- [Problem description]: Up to and including the line holding "Above is the", write out the data exactly from its first line, but not the pictures.

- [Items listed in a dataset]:

☆ ☆ ☆

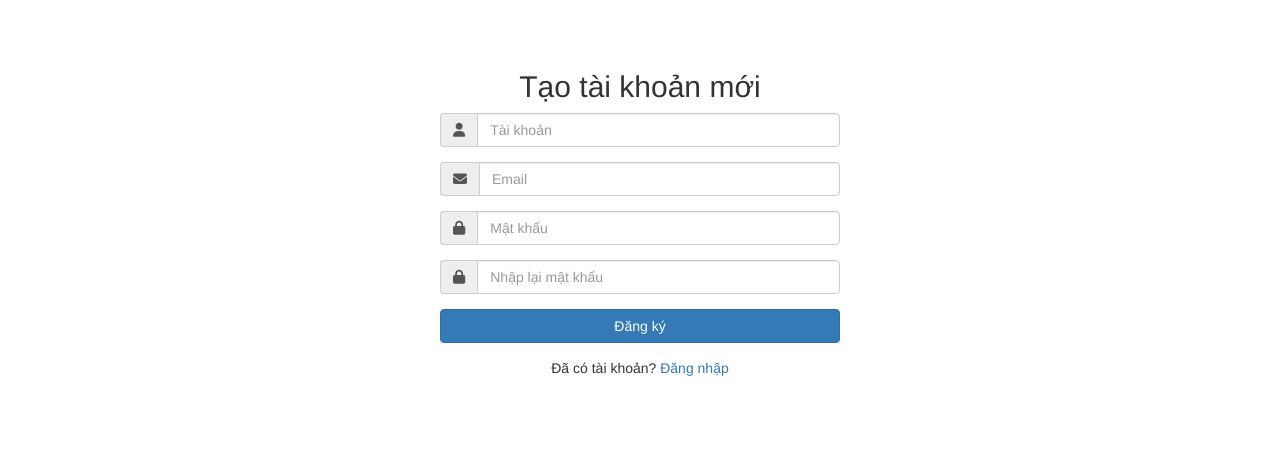
Repository: tm-Quan745/LapTrinhWeb
Page: http://localhost/KetNoiCSDL/decorators/register.jsp
These files come from the project's save history. The page is drawn as it stood at one moment and after the next save; the edit follows.
The browser window is 1280 px wide. The pictures show the whole page.
The page is served by Tomcat 10.

Above is the page before, as saved 2025-08-28 08:18:08.

After the next save:
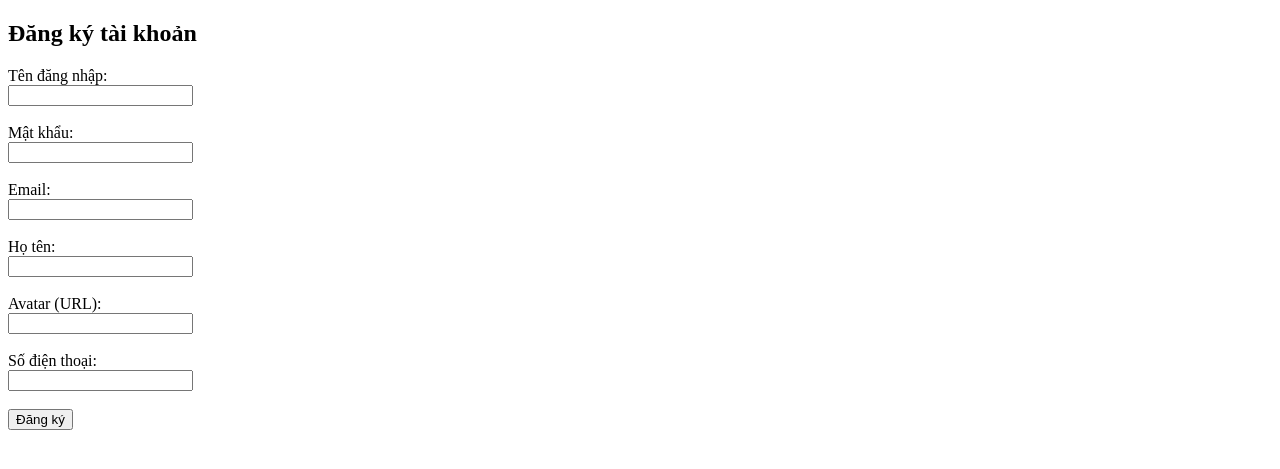
Saved 2 min 51 s later.
--- a/KetNoiCSDL/src/main/webapp/decorators/register.jsp
+++ b/KetNoiCSDL/src/main/webapp/decorators/register.jsp
@@ -1,98 +1,35 @@
-<%@ page contentType="text/html;charset=UTF-8" language="java" %>
-<%@ taglib uri="http://java.sun.com/jsp/jstl/core" prefix="c" %>
-
+<%@ page language="java" contentType="text/html; charset=UTF-8" pageEncoding="UTF-8"%>
 <!DOCTYPE html>
-<html lang="vi">
+<html>
 <head>
     <meta charset="UTF-8">
-    <title>Đăng ký</title>
-    <link rel="stylesheet" href="https://cdnjs.cloudflare.com/ajax/libs/font-awesome/6.4.0/css/all.min.css"/>
-    <link rel="stylesheet" href="https://maxcdn.bootstrapcdn.com/bootstrap/3.4.1/css/bootstrap.min.css"/>
+    <title>Register</title>
 </head>
+<body>
+    <h2>Đăng ký tài khoản</h2>
+    <form action="register" method="post">
+        <label for="username">Tên đăng nhập:</label><br>
+        <input type="text" id="username" name="username" required><br><br>
 
-<body>
-    <div class="container" style="max-width: 400px; margin-top: 50px;">
-        <form action="register" method="post" class="form-horizontal">
-            <h2 class="text-center">Tạo tài khoản mới</h2>
+        <label for="password">Mật khẩu:</label><br>
+        <input type="password" id="password" name="password" required><br><br>
 
-            <!-- Hiển thị thông báo -->
-            <c:if test="${not empty alert}">
-                <div class="alert alert-danger text-center">${alert}</div>
-            </c:if>
+        <label for="email">Email:</label><br>
+        <input type="email" id="email" name="email" required><br><br>
 
-            <!-- Username -->
-            <div class="form-group">
-                <div class="input-group">
-                    <span class="input-group-addon">
-                        <i class="fa fa-user"></i>
-                    </span>
-                    <input
-                        type="text"
-                        name="username"
-                        class="form-control"
-                        placeholder="Tài khoản"
-                        required
-                    >
-                </div>
-            </div>
+        <label for="fullname">Họ tên:</label><br>
+        <input type="text" id="fullname" name="fullname" required><br><br>
 
-            <!-- Email -->
-            <div class="form-group">
-                <div class="input-group">
-                    <span class="input-group-addon">
-                        <i class="fa fa-envelope"></i>
-                    </span>
-                    <input
-                        type="email"
-                        name="email"
-                        class="form-control"
-                        placeholder="Email"
-                        required
-                    >
-                </div>
-            </div>
+        <label for="avatar">Avatar (URL):</label><br>
+        <input type="text" id="avatar" name="avatar"><br><br>
 
-            <!-- Password -->
-            <div class="form-group">
-                <div class="input-group">
-                    <span class="input-group-addon">
-                        <i class="fa fa-lock"></i>
-                    </span>
-                    <input
-                        type="password"
-                        name="password"
-                        class="form-control"
-                        placeholder="Mật khẩu"
-                        required
-                    >
-                </div>
-            </div>
+        <label for="phone">Số điện thoại:</label><br>
+        <input type="text" id="phone" name="phone"><br><br>
 
-            <!-- Confirm Password -->
-            <div class="form-group">
-                <div class="input-group">
-                    <span class="input-group-addon">
-                        <i class="fa fa-lock"></i>
-                    </span>
-                    <input
-                        type="password"
-                        name="confirmPassword"
-                        class="form-control"
-                        placeholder="Nhập lại mật khẩu"
-                        required
-                    >
-                </div>
-            </div>
+        <!-- Role mặc định là user -->
+        <input type="hidden" name="roleid" value="2">
 
-            <!-- Submit -->
-            <div class="form-group text-center">
-                <button type="submit" class="btn btn-primary btn-block">Đăng ký</button>
-            </div>
-
-            <p class="text-center">
-                Đã có tài khoản? <a href="login.jsp">Đăng nhập</a>
-            </p>
-        </form>
-    </div>
+        <button type="submit">Đăng ký</button>
+    </form>
 </body>
 </html>

After the save that followed:
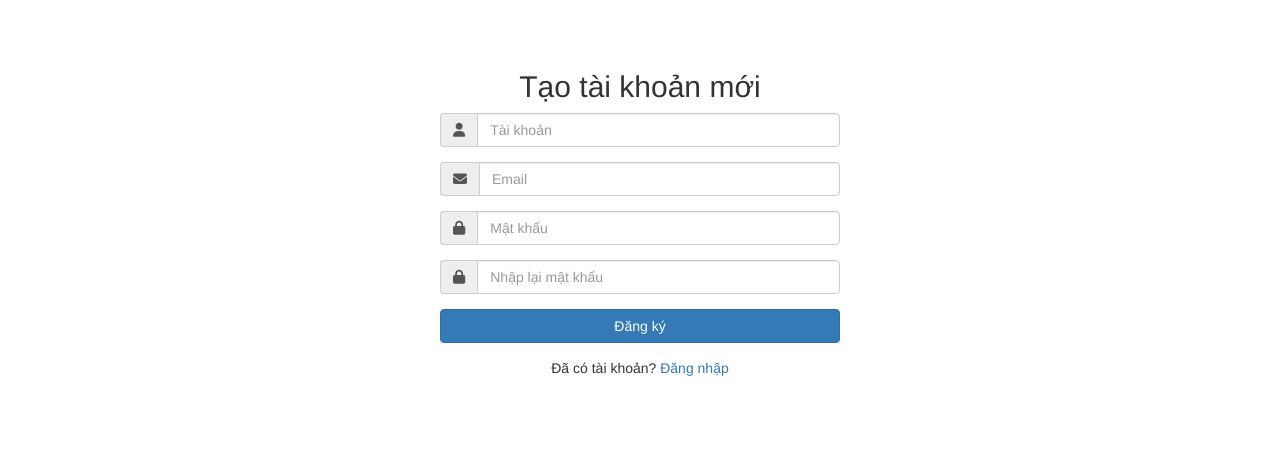
Saved 18 s later.
--- a/KetNoiCSDL/src/main/webapp/decorators/register.jsp
+++ b/KetNoiCSDL/src/main/webapp/decorators/register.jsp
@@ -1,35 +1,98 @@
-<%@ page language="java" contentType="text/html; charset=UTF-8" pageEncoding="UTF-8"%>
+<%@ page contentType="text/html;charset=UTF-8" language="java" %>
+<%@ taglib uri="http://java.sun.com/jsp/jstl/core" prefix="c" %>
+
 <!DOCTYPE html>
-<html>
+<html lang="vi">
 <head>
     <meta charset="UTF-8">
-    <title>Register</title>
+    <title>Đăng ký</title>
+    <link rel="stylesheet" href="https://cdnjs.cloudflare.com/ajax/libs/font-awesome/6.4.0/css/all.min.css"/>
+    <link rel="stylesheet" href="https://maxcdn.bootstrapcdn.com/bootstrap/3.4.1/css/bootstrap.min.css"/>
 </head>
+
 <body>
-    <h2>Đăng ký tài khoản</h2>
-    <form action="register" method="post">
-        <label for="username">Tên đăng nhập:</label><br>
-        <input type="text" id="username" name="username" required><br><br>
+    <div class="container" style="max-width: 400px; margin-top: 50px;">
+        <form action="register" method="post" class="form-horizontal">
+            <h2 class="text-center">Tạo tài khoản mới</h2>
 
-        <label for="password">Mật khẩu:</label><br>
-        <input type="password" id="password" name="password" required><br><br>
+            <!-- Hiển thị thông báo -->
+            <c:if test="${not empty alert}">
+                <div class="alert alert-danger text-center">${alert}</div>
+            </c:if>
 
-        <label for="email">Email:</label><br>
-        <input type="email" id="email" name="email" required><br><br>
+            <!-- Username -->
+            <div class="form-group">
+                <div class="input-group">
+                    <span class="input-group-addon">
+                        <i class="fa fa-user"></i>
+                    </span>
+                    <input
+                        type="text"
+                        name="username"
+                        class="form-control"
+                        placeholder="Tài khoản"
+                        required
+                    >
+                </div>
+            </div>
 
-        <label for="fullname">Họ tên:</label><br>
-        <input type="text" id="fullname" name="fullname" required><br><br>
+            <!-- Email -->
+            <div class="form-group">
+                <div class="input-group">
+                    <span class="input-group-addon">
+                        <i class="fa fa-envelope"></i>
+                    </span>
+                    <input
+                        type="email"
+                        name="email"
+                        class="form-control"
+                        placeholder="Email"
+                        required
+                    >
+                </div>
+            </div>
 
-        <label for="avatar">Avatar (URL):</label><br>
-        <input type="text" id="avatar" name="avatar"><br><br>
+            <!-- Password -->
+            <div class="form-group">
+                <div class="input-group">
+                    <span class="input-group-addon">
+                        <i class="fa fa-lock"></i>
+                    </span>
+                    <input
+                        type="password"
+                        name="password"
+                        class="form-control"
+                        placeholder="Mật khẩu"
+                        required
+                    >
+                </div>
+            </div>
 
-        <label for="phone">Số điện thoại:</label><br>
-        <input type="text" id="phone" name="phone"><br><br>
+            <!-- Confirm Password -->
+            <div class="form-group">
+                <div class="input-group">
+                    <span class="input-group-addon">
+                        <i class="fa fa-lock"></i>
+                    </span>
+                    <input
+                        type="password"
+                        name="confirmPassword"
+                        class="form-control"
+                        placeholder="Nhập lại mật khẩu"
+                        required
+                    >
+                </div>
+            </div>
 
-        <!-- Role mặc định là user -->
-        <input type="hidden" name="roleid" value="2">
+            <!-- Submit -->
+            <div class="form-group text-center">
+                <button type="submit" class="btn btn-primary btn-block">Đăng ký</button>
+            </div>
 
-        <button type="submit">Đăng ký</button>
-    </form>
+            <p class="text-center">
+                Đã có tài khoản? <a href="login.jsp">Đăng nhập</a>
+            </p>
+        </form>
+    </div>
 </body>
 </html>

☆ ☆ ☆

- [Solved exercise]:
Repository: tm-Quan745/LapTrinhWeb
Page: http://localhost/KetNoiCSDL/decorators/register.jsp
These files come from the project's save history. The page is drawn as it stood at one moment and after the next save; the edit follows.
The browser window is 1280 px wide. The pictures show the whole page.
The page is served by Tomcat 10.

Above is the page before, as saved 2025-08-28 08:18:08.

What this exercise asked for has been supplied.